Abuses of migrant workers

 

In 2015, the Irish government announced a new work permit scheme to regularise undocumented fishermenfrom outside the EEA working on Irish-owned vessels. The initiative was launched after a Guardian investigation highlighted alleged abuses.

Early last year, 500 one-year permits were made available to owners who were required to pay the statutory minimum wage to migrant workers and provide them with a solicitor-backed contract. Francis O’Donnell, chief executive of the Irish Fish Producers’ Organisation, said at the time that 1,000 work permits would be needed “to get everybody covered”. According to a spokesperson from Ireland’s Department of Justice and Equality, just 182 permits have been granted to date. O’Donnell said he was not aware of boats breaking the regulations but any that did so acted without the support of his organisation.

MRCI’s O’Toole said: “The scheme is facilitating the use of cheap labour and we are extremely concerned about the lack of enforcement by Irish authorities.”

On Monday, 68 migrant fishermen attended a meeting in Dublin organised by the International Transport Workers’ Federation. Only one person said he had a valid work permit and some of the workers, who were mainly from Egypt, alleged a range of employment abuses including low pay, threats of deportation and continuous “24-hour” working with only 30 minutes’ rest in that period.
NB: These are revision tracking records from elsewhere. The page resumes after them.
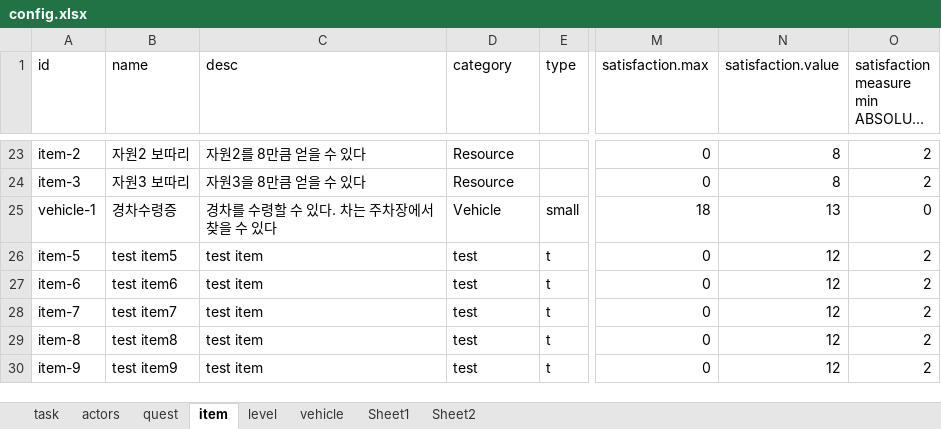
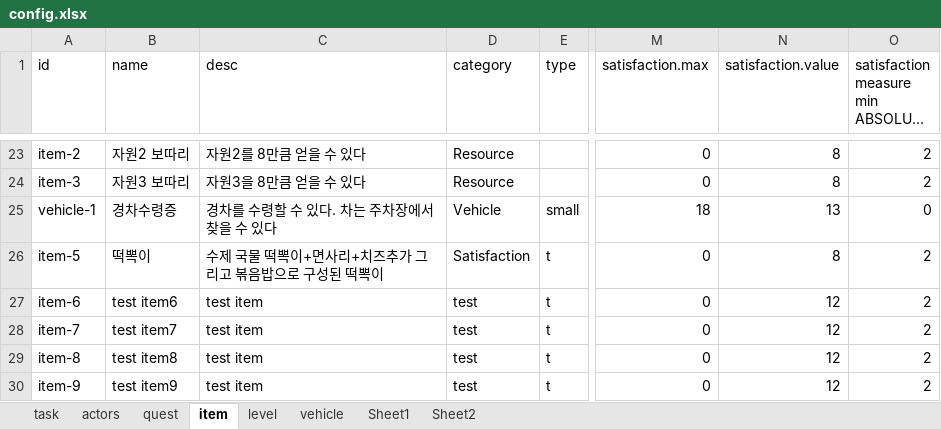
Before and after one commit to teetotal/AI, an Excel workbook: config_gen/config.xlsx, sheet item, drawn as a sheet; only a part is shown, gaps mark what is left out; long unchanged cells end in …; values as stored, in another font and other column widths than the file's, no borders; the diff names each change by its address in the sheet, - before the commit and + after, or states it on an @@ line.

```diff
--- a/config_gen/config.xlsx (sheet item)
+++ b/config_gen/config.xlsx (sheet item)
-B26 (name): test item5
+B26 (name): 떡뽁이
-C26 (desc): test item
+C26 (desc): 수제 국물 떡뽁이+면사리+치즈추가 그리고 볶음밥으로 구성된 떡뽁이
-D26 (category): test
+D26 (category): Satisfaction
-N26 (satisfaction.value): 12
+N26 (satisfaction.value): 8
```
Also changed, not shown: sheet Sheet2, sheet task, sheet actors, 4 other files.
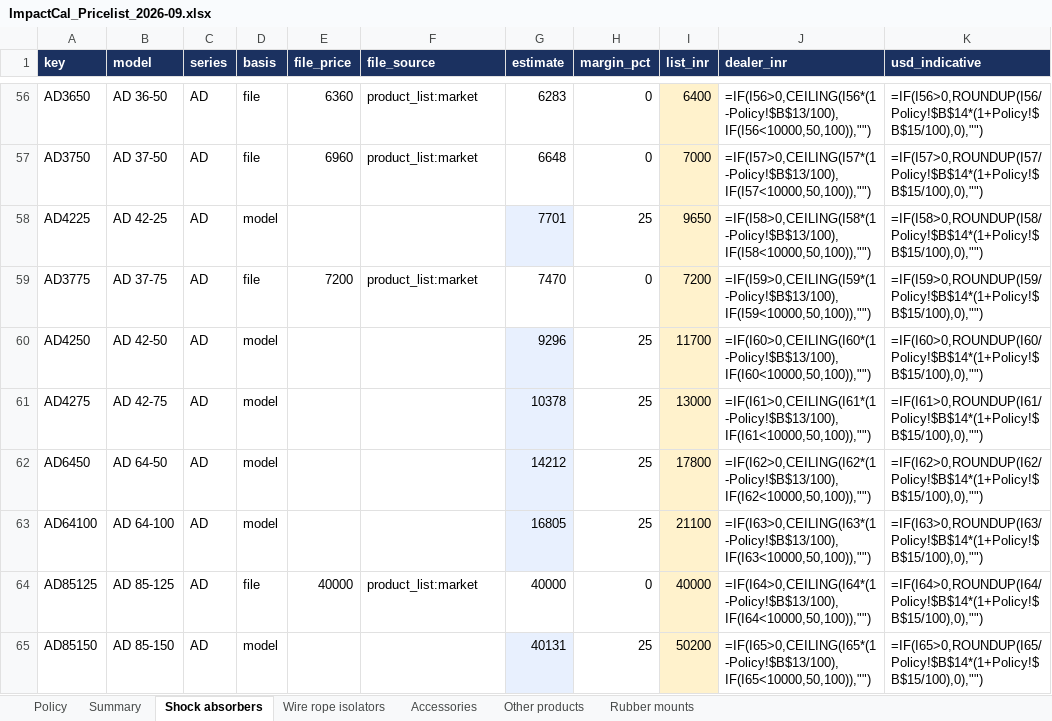
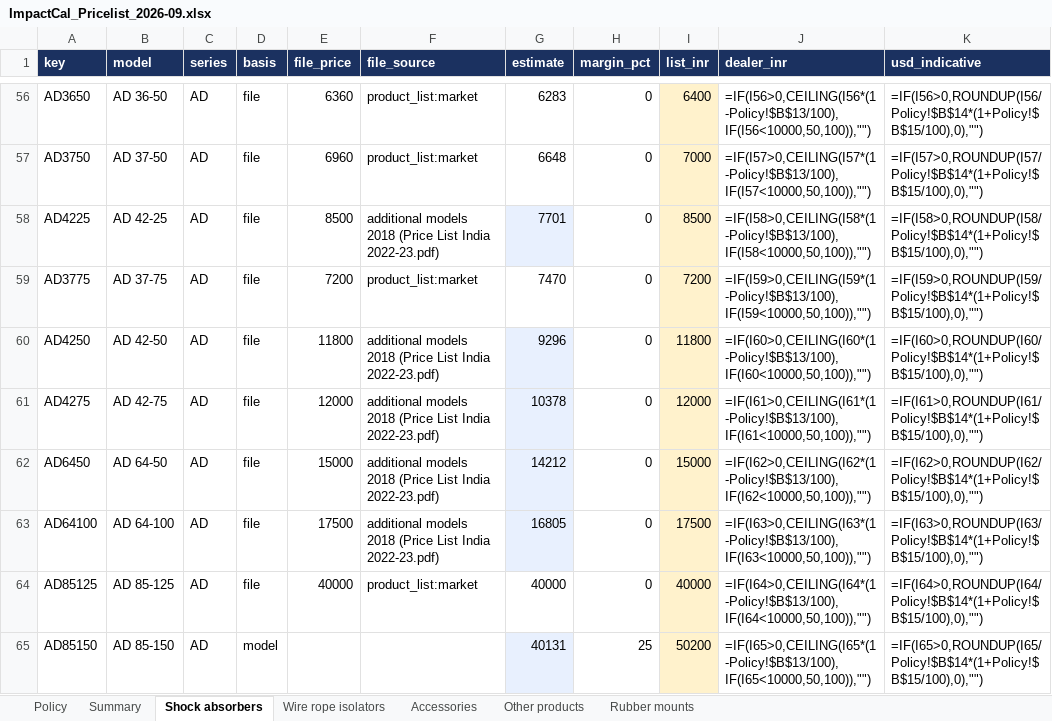
Before and after one commit to Paresh-Adavani/impactcal, an Excel workbook: pricing/ImpactCal_Pricelist_2026-09.xlsx, sheet Shock absorbers, drawn as a sheet; only a part is shown, gaps mark what is left out; values as stored, in another font and other column widths than the file's, no borders; formulas without a stored value are shown as written; the diff covers the shown part only; the diff names each change by its address in the sheet, - before the commit and + after, or states it on an @@ line.

```diff
--- a/pricing/ImpactCal_Pricelist_2026-09.xlsx (sheet Shock absorbers)
+++ b/pricing/ImpactCal_Pricelist_2026-09.xlsx (sheet Shock absorbers)
-D58 (basis): model
+D58 (basis): file
-E58 (file_price): (empty)
+E58 (file_price): 8500
-F58 (file_source): (empty)
+F58 (file_source): additional models 2018 (Price List India 2022-23.pdf)
-H58 (margin_pct): 25
+H58 (margin_pct): 0
-I58 (list_inr): 9650
+I58 (list_inr): 8500
-D60:D63 (basis): model
+D60:D63 (basis): file
-E60 (file_price): (empty)
+E60 (file_price): 11800
-F60:F63 (file_source): (empty)
+F60:F63 (file_source): additional models 2018 (Price List India 2022-23.pdf)
-H60:H63 (margin_pct): 25
+H60:H63 (margin_pct): 0
-I60 (list_inr): 11700
+I60 (list_inr): 11800
-E61 (file_price): (empty)
+E61 (file_price): 12000
-I61 (list_inr): 13000
+I61 (list_inr): 12000
-E62 (file_price): (empty)
+E62 (file_price): 15000
-I62 (list_inr): 17800
+I62 (list_inr): 15000
-E63 (file_price): (empty)
+E63 (file_price): 17500
-I63 (list_inr): 21100
+I63 (list_inr): 17500
```
Also changed, not shown: 42 edited cells elsewhere in this sheet, sheet Wire rope isolators, 6 other files.
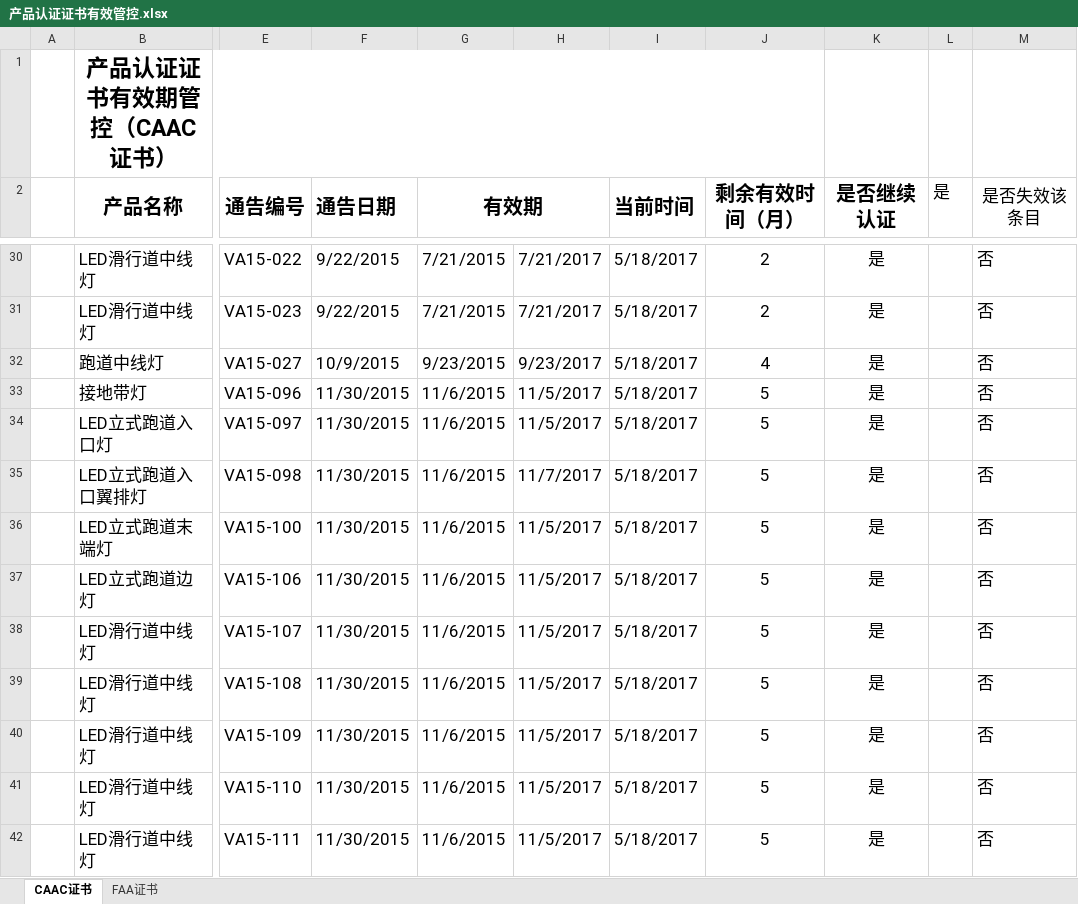
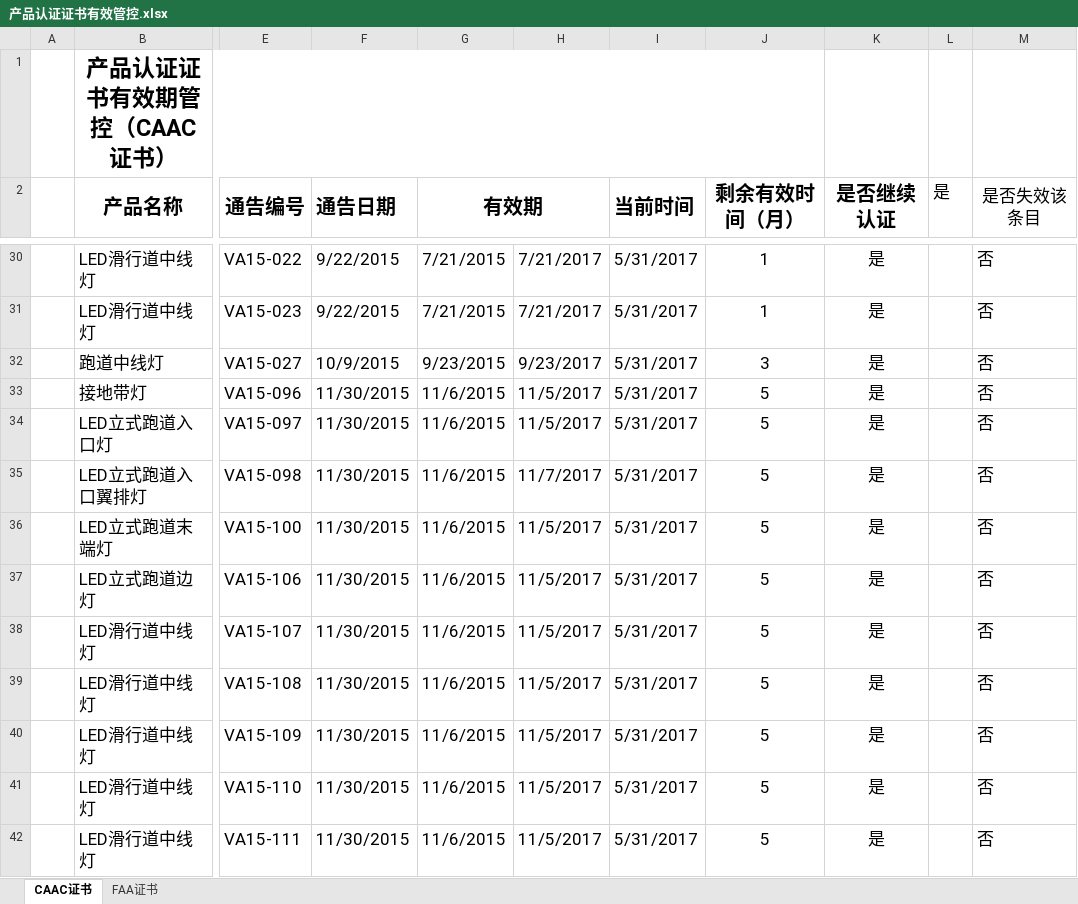
Before and after one commit to SherryJin321/ManageProduct, an Excel workbook: 产品认证证书有效管控.xlsx, sheet CAAC证书, drawn as a sheet; only a part is shown, gaps mark what is left out; values as stored, in another font and other column widths than the file's, no borders; conditional formats not drawn; the diff covers the shown part only; the diff names each change by its address in the sheet, - before the commit and + after, or states it on an @@ line.

```diff
--- a/产品认证证书有效管控.xlsx (sheet CAAC证书)
+++ b/产品认证证书有效管控.xlsx (sheet CAAC证书)
-I30:I42 (当前时间): 5/18/2017
+I30:I42 (当前时间): 5/31/2017
-J30:J31 (剩余有效时间（月）): 2
+J30:J31 (剩余有效时间（月）): 1
-J32 (剩余有效时间（月）): 4
+J32 (剩余有效时间（月）): 3
```
Also changed, not shown: 134 edited cells elsewhere in this sheet, sheet FAA证书, 产品认证证书有效期管控.xlsm.
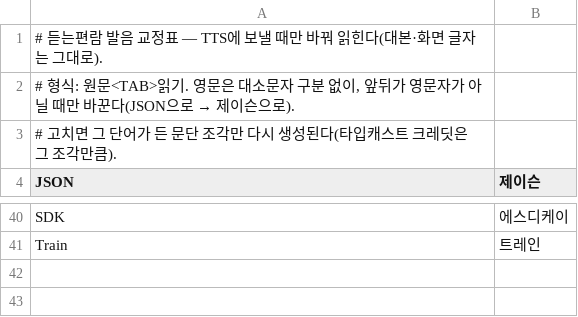
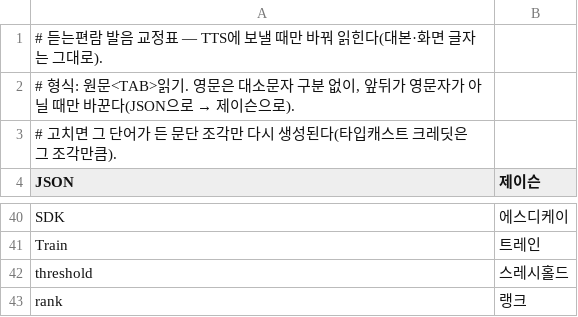
Before and after one commit to yoon-gu/compendium, a TSV file: video/pronounce.tsv, drawn as a sheet; only a part is shown, gaps mark what is left out.

```diff
--- a/video/pronounce.tsv
+++ b/video/pronounce.tsv
@@ -41 +41,3 @@ SDK	에스디케이
 Train	트레인
+threshold	스레시홀드
+rank	랭크
```
Also changed, not shown: video/episodes.tsv, 11 other files.
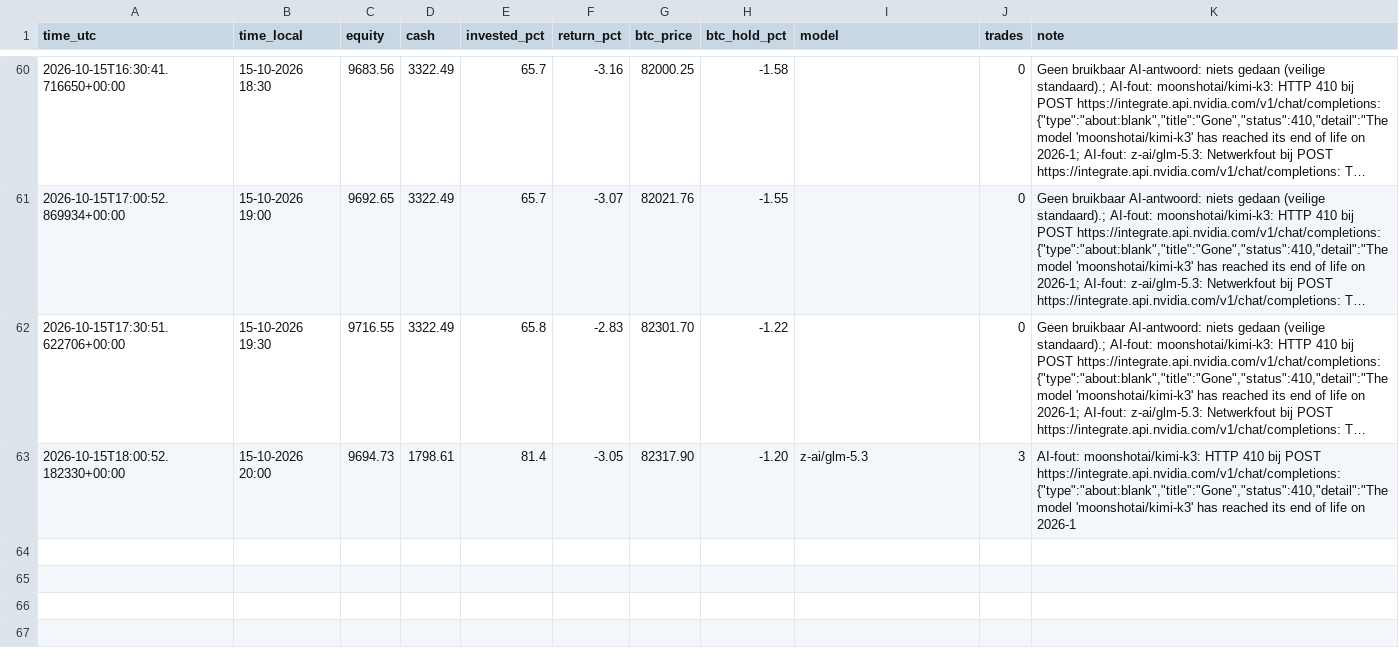
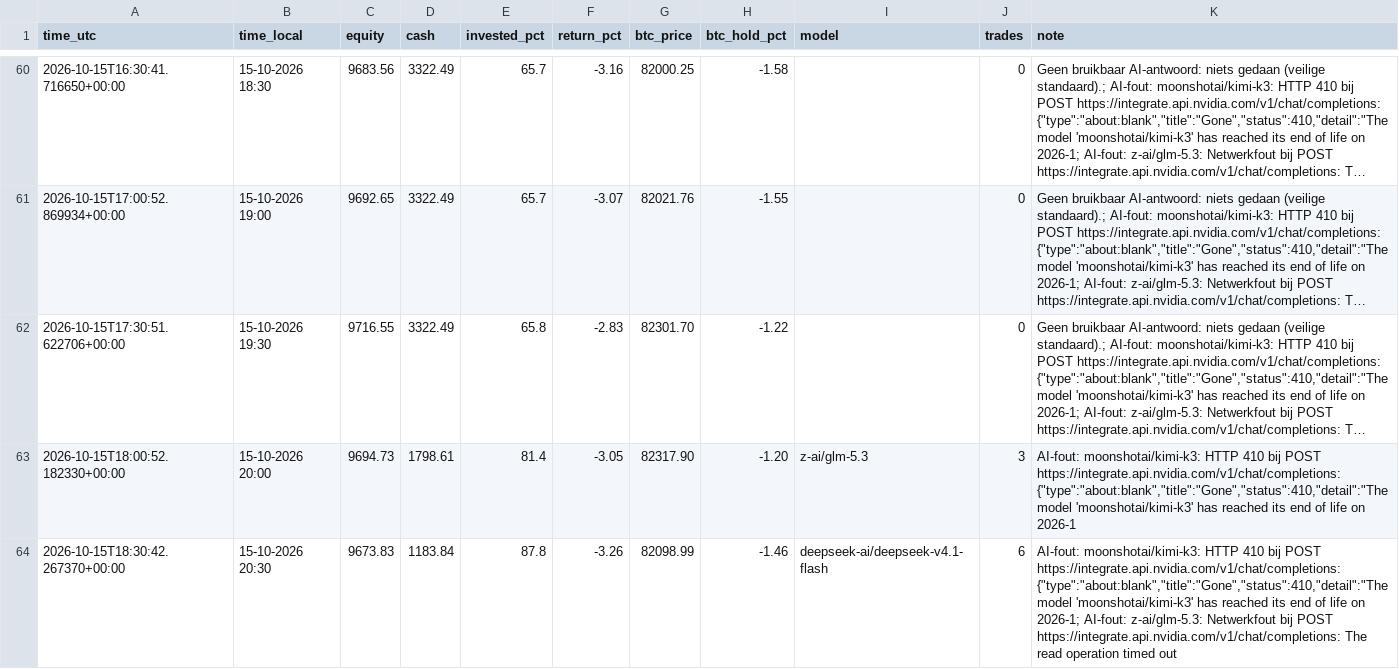
Before and after one commit to robinstar06-cpu/ai-trader, a CSV file: data/equity.csv, drawn as a sheet; only a part is shown, gaps mark what is left out; long unchanged cells end in ….

```diff
--- a/data/equity.csv
+++ b/data/equity.csv
@@ -63 +63,2 @@ time_utc,time_local,equity,cash,invested_pct,return_pct,btc_price,btc_hold_pct,m
 2026-10-15T18:00:52.182330+00:00,15-10-2026 20:00,9694.73,1798.61,81.4,-3.05,82317.90,-1.20,z-ai/glm-5.3,3,"AI-fout: moonshotai/kimi-k3: HTTP 410 bij POST https://integrate.api.nvidia.com/v1/chat/completions: {""type"":""about:blank"",""title"":""Gone"",""status"":410,""detail"":""The model 'moonshotai/kimi-k3' has reached its end of life on 2026-1"
+2026-10-15T18:30:42.267370+00:00,15-10-2026 20:30,9673.83,1183.84,87.8,-3.26,82098.99,-1.46,deepseek-ai/deepseek-v4.1-flash,6,"AI-fout: moonshotai/kimi-k3: HTTP 410 bij POST https://integrate.api.nvidia.com/v1/chat/completions: {""type"":""about:blank"",""title"":""Gone"",""status"":410,""detail"":""The model 'moonshotai/kimi-k3' has reached its end of life on 2026-1; AI-fout: z-ai/glm-5.3: Netwerkfout bij POST https://integrate.api.nvidia.com/v1/chat/completions: The read operation timed out"
```
Also changed, not shown: data/decisions.csv, 2 other files.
One undocumented Egyptian said that last year he worked 150 hours a week on a trawler but was not paid properly. “We are slaves working,” he said.